I'm sure that most people are now familiar with the colour coded energy rating labels present on many electrical items and how that relates to the energy efficiency of the item.
Well not anymore, that labelling has now changed and may no longer mean what it used to. It still relates to energy efficiency of the item (in our case mainly lamps and lighting) but the grading has been rescaled and I hope to give you some insight into why this has happened and what it now means. This is by no means an extensive explanation just an overview to hopefully help ease the transition.
With the increases in energy costs it is now more important than ever that we understand energy ratings to help maximise efficiency and in turn reduce costs.
Firstly let's look at why this has happened.
The reason for the change is a positive one, over recent years the efficiency of many items has improved greatly meaning that far more modern items were occupying the A++ - B range than ever before making differentiating between the efficiency of these products tricky and therefore rendering the system somewhat useless.
So what now?
Well, they have done away with the A+ (and above) ratings and it is now a uniform A-G.
Currently nothing achieves an A rating and this gives us some insight into how the changes have been made.
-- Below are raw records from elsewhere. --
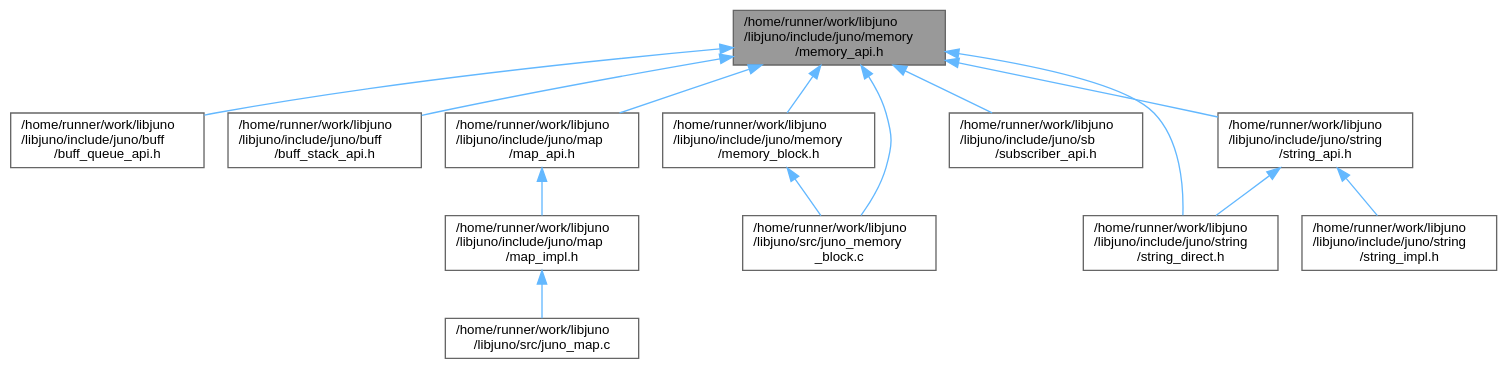
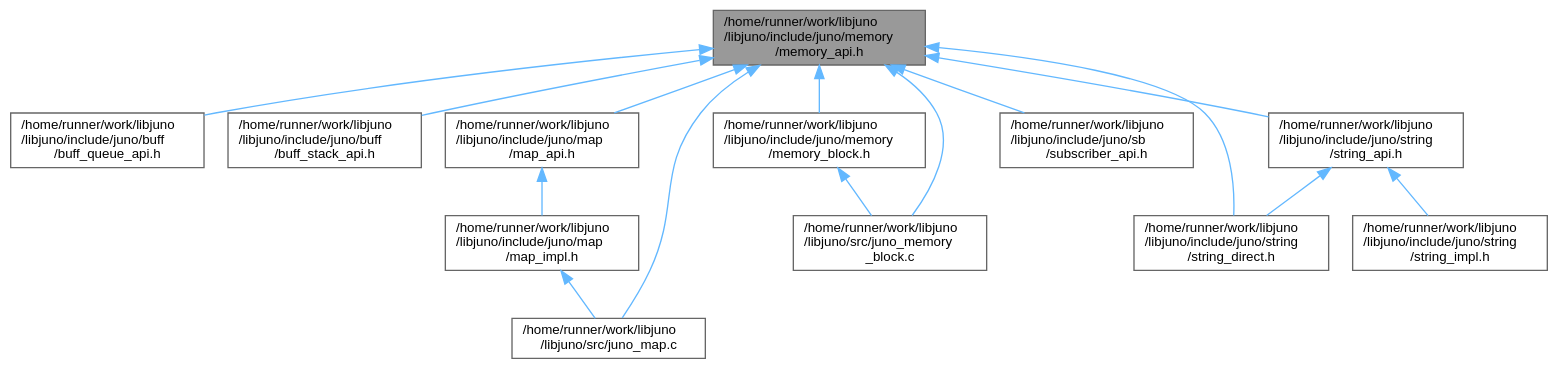
Before and after one commit to robinonsay/libjuno: the diagram in memory__api_8h__dep__incl.dot, drawn with Graphviz. The commit also changed 155 other files, not shown here.

```diff
--- a/memory__api_8h__dep__incl.dot
+++ b/memory__api_8h__dep__incl.dot
@@ -1,32 +1,33 @@
 digraph "/home/runner/work/libjuno/libjuno/include/juno/memory/memory_api.h"
 {
  // LATEX_PDF_SIZE
   bgcolor="transparent";
   edge [fontname=Helvetica,fontsize=10,labelfontname=Helvetica,labelfontsize=10];
   node [fontname=Helvetica,fontsize=10,shape=box,height=0.2,width=0.4];
   Node1 [id="Node000001",label="/home/runner/work/libjuno\l/libjuno/include/juno/memory\l/memory_api.h",height=0.2,width=0.4,color="gray40", fillcolor="grey60", style="filled", fontcolor="black",tooltip=" "];
   Node1 -> Node2 [id="edge1_Node000001_Node000002",dir="back",color="steelblue1",style="solid",tooltip=" "];
   Node2 [id="Node000002",label="/home/runner/work/libjuno\l/libjuno/include/juno/buff\l/buff_queue_api.h",height=0.2,width=0.4,color="grey40", fillcolor="white", style="filled",URL="$buff__queue__api_8h.html",tooltip=" "];
   Node1 -> Node3 [id="edge2_Node000001_Node000003",dir="back",color="steelblue1",style="solid",tooltip=" "];
   Node3 [id="Node000003",label="/home/runner/work/libjuno\l/libjuno/include/juno/buff\l/buff_stack_api.h",height=0.2,width=0.4,color="grey40", fillcolor="white", style="filled",URL="$buff__stack__api_8h.html",tooltip=" "];
   Node1 -> Node4 [id="edge3_Node000001_Node000004",dir="back",color="steelblue1",style="solid",tooltip=" "];
   Node4 [id="Node000004",label="/home/runner/work/libjuno\l/libjuno/include/juno/map\l/map_api.h",height=0.2,width=0.4,color="grey40", fillcolor="white", style="filled",URL="$map__api_8h.html",tooltip=" "];
   Node4 -> Node5 [id="edge4_Node000004_Node000005",dir="back",color="steelblue1",style="solid",tooltip=" "];
   Node5 [id="Node000005",label="/home/runner/work/libjuno\l/libjuno/include/juno/map\l/map_impl.h",height=0.2,width=0.4,color="grey40", fillcolor="white", style="filled",URL="$map__impl_8h.html",tooltip=" "];
   Node5 -> Node6 [id="edge5_Node000005_Node000006",dir="back",color="steelblue1",style="solid",tooltip=" "];
   Node6 [id="Node000006",label="/home/runner/work/libjuno\l/libjuno/src/juno_map.c",height=0.2,width=0.4,color="grey40", fillcolor="white", style="filled",URL="$juno__map_8c.html",tooltip=" "];
   Node1 -> Node7 [id="edge6_Node000001_Node000007",dir="back",color="steelblue1",style="solid",tooltip=" "];
   Node7 [id="Node000007",label="/home/runner/work/libjuno\l/libjuno/include/juno/memory\l/memory_block.h",height=0.2,width=0.4,color="grey40", fillcolor="white", style="filled",URL="$memory__block_8h.html",tooltip=" "];
   Node7 -> Node8 [id="edge7_Node000007_Node000008",dir="back",color="steelblue1",style="solid",tooltip=" "];
   Node8 [id="Node000008",label="/home/runner/work/libjuno\l/libjuno/src/juno_memory\l_block.c",height=0.2,width=0.4,color="grey40", fillcolor="white", style="filled",URL="$juno__memory__block_8c.html",tooltip=" "];
   Node1 -> Node9 [id="edge8_Node000001_Node000009",dir="back",color="steelblue1",style="solid",tooltip=" "];
   Node9 [id="Node000009",label="/home/runner/work/libjuno\l/libjuno/include/juno/sb\l/subscriber_api.h",height=0.2,width=0.4,color="grey40", fillcolor="white", style="filled",URL="$subscriber__api_8h.html",tooltip=" "];
   Node1 -> Node10 [id="edge9_Node000001_Node000010",dir="back",color="steelblue1",style="solid",tooltip=" "];
   Node10 [id="Node000010",label="/home/runner/work/libjuno\l/libjuno/include/juno/string\l/string_api.h",height=0.2,width=0.4,color="grey40", fillcolor="white", style="filled",URL="$string__api_8h.html",tooltip=" "];
   Node10 -> Node11 [id="edge10_Node000010_Node000011",dir="back",color="steelblue1",style="solid",tooltip=" "];
   Node11 [id="Node000011",label="/home/runner/work/libjuno\l/libjuno/include/juno/string\l/string_direct.h",height=0.2,width=0.4,color="grey40", fillcolor="white", style="filled",URL="$string__direct_8h.html",tooltip=" "];
   Node10 -> Node12 [id="edge11_Node000010_Node000012",dir="back",color="steelblue1",style="solid",tooltip=" "];
   Node12 [id="Node000012",label="/home/runner/work/libjuno\l/libjuno/include/juno/string\l/string_impl.h",height=0.2,width=0.4,color="grey40", fillcolor="white", style="filled",URL="$string__impl_8h.html",tooltip=" "];
   Node1 -> Node11 [id="edge12_Node000001_Node000011",dir="back",color="steelblue1",style="solid",tooltip=" "];
-  Node1 -> Node8 [id="edge13_Node000001_Node000008",dir="back",color="steelblue1",style="solid",tooltip=" "];
+  Node1 -> Node6 [id="edge13_Node000001_Node000006",dir="back",color="steelblue1",style="solid",tooltip=" "];
+  Node1 -> Node8 [id="edge14_Node000001_Node000008",dir="back",color="steelblue1",style="solid",tooltip=" "];
 }
```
The A rating has been left empty as a target for future developments. It takes into account the speed of advances in technology and allows room for new products that will inevitably outperform their current counterparts in efficiency to occupy the top spot on the scale. The differences between the items occupying C and D positions will now often be closer than between the grades on the previous scale.
The problem we have now is that lamps that used to achieve the top ratings on the scale an A+ or higher now find themselves seemingly plummeting down the chart and ending up as an F or G rating.
When looking at these new categories and ratings it is important to take the following points into account.
- Currently nothing is A rated.
- Old halogen and incandescent lamps would no longer even be considered efficient enough to earn a place on this new scale. Even some of the lesser LED's would struggle.
- The new scale allows for smaller differences to have an impact on a products rating so items that now rate at around E & F are actually still quite efficient and consume relatively low amounts of energy.
- Along with the new ratings the label now has its energy consumption listed and a QR code that enables you to find more information on the lamp and its compliance with the energy ratings.
If you require any more information please get in touch and we will help where we can. You can also find more information on wattage and colour temperature (Kelvin rating) on our website helping you to find more information to select the correct lamps for your requirements.